DATASET.
#####

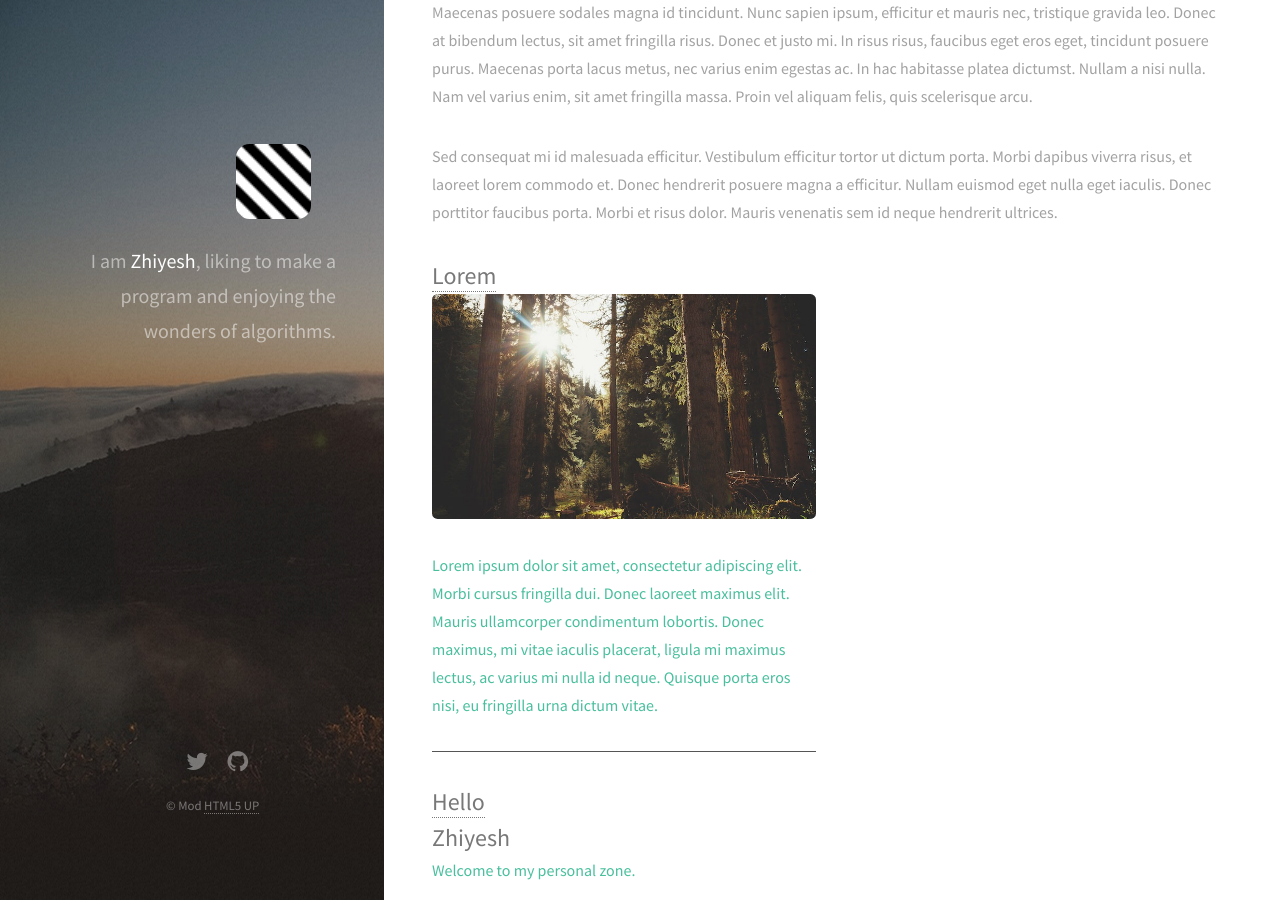
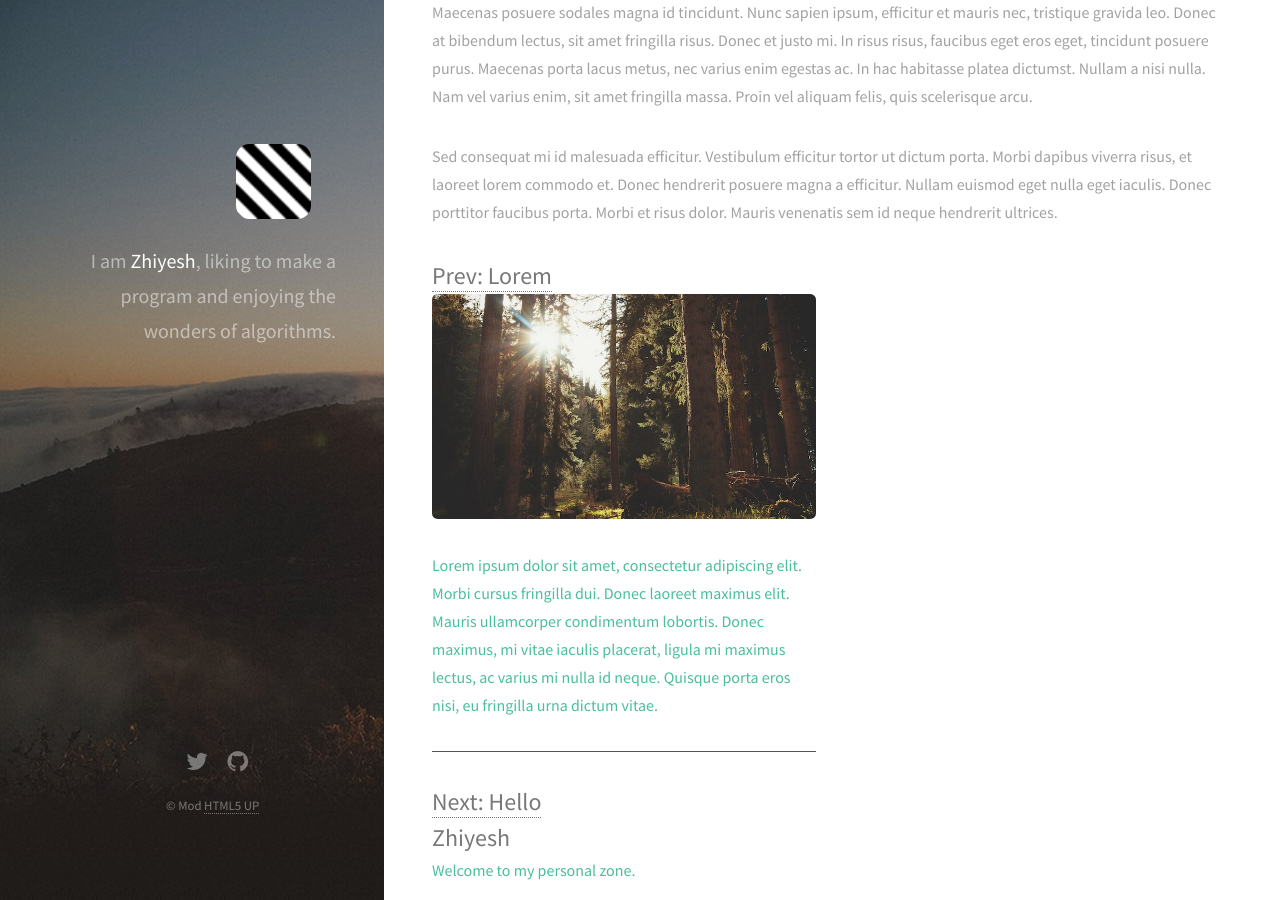
Before and after one commit to Zhiyelah/zhiyelah.github.io, a Jekyll site: the page built from _posts/2015-02-06-welcome-to-jekyll.markdown, in a window 1280 px wide and 900 px high, scrolled down 931 px. Built offline with Jekyll 4.4.1, drawn with Linux system fonts in a browser that asks for light colours; nearby versions of some CDN libraries.

Commit message:
Update post.html

```diff
--- a/_layouts/post.html
+++ b/_layouts/post.html
@@ -17,7 +17,7 @@ layout: default
       {% if page.previous %}
         <article class="{% cycle '6u', '6u$' %} 12u(small) excerpt">
           <header>
-            <h2><a href="{{ page.previous.url }}">{{ page.previous.title }}</a></h2>
+            <h2><a href="{{ page.previous.url }}">Prev: {{ page.previous.title }}</a></h2>
           </header>
           <section>
             <a href="{{ page.previous.url }}">{{ page.previous.excerpt }}</a>
@@ -34,7 +34,7 @@ layout: default
       {% if page.next %}
         <article class="{% cycle '6u', '6u$' %} 12u(small) excerpt f-right">
           <header>
-            <h2><a href="{{ page.next.url }}">{{ page.next.title }}</a></h2>
+            <h2><a href="{{ page.next.url }}">Next: {{ page.next.title }}</a></h2>
           </header>
           <section>
             <a href="{{ page.next.url }}">{{ page.next.excerpt | markdownify }}</a>
```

#####

BRIEF.
Return the records above exactly as written. Do not include their images.

YOUR SOLUTION.
Before and after one commit to Zhiyelah/zhiyelah.github.io, a Jekyll site: the page built from _posts/2015-02-06-welcome-to-jekyll.markdown, in a window 1280 px wide and 900 px high, scrolled down 931 px. Built offline with Jekyll 4.4.1, drawn with Linux system fonts in a browser that asks for light colours; nearby versions of some CDN libraries.

Commit message:
Update post.html

```diff
--- a/_layouts/post.html
+++ b/_layouts/post.html
@@ -17,7 +17,7 @@ layout: default
       {% if page.previous %}
         <article class="{% cycle '6u', '6u$' %} 12u(small) excerpt">
           <header>
-            <h2><a href="{{ page.previous.url }}">{{ page.previous.title }}</a></h2>
+            <h2><a href="{{ page.previous.url }}">Prev: {{ page.previous.title }}</a></h2>
           </header>
           <section>
             <a href="{{ page.previous.url }}">{{ page.previous.excerpt }}</a>
@@ -34,7 +34,7 @@ layout: default
       {% if page.next %}
         <article class="{% cycle '6u', '6u$' %} 12u(small) excerpt f-right">
           <header>
-            <h2><a href="{{ page.next.url }}">{{ page.next.title }}</a></h2>
+            <h2><a href="{{ page.next.url }}">Next: {{ page.next.title }}</a></h2>
           </header>
           <section>
             <a href="{{ page.next.url }}">{{ page.next.excerpt | markdownify }}</a>
```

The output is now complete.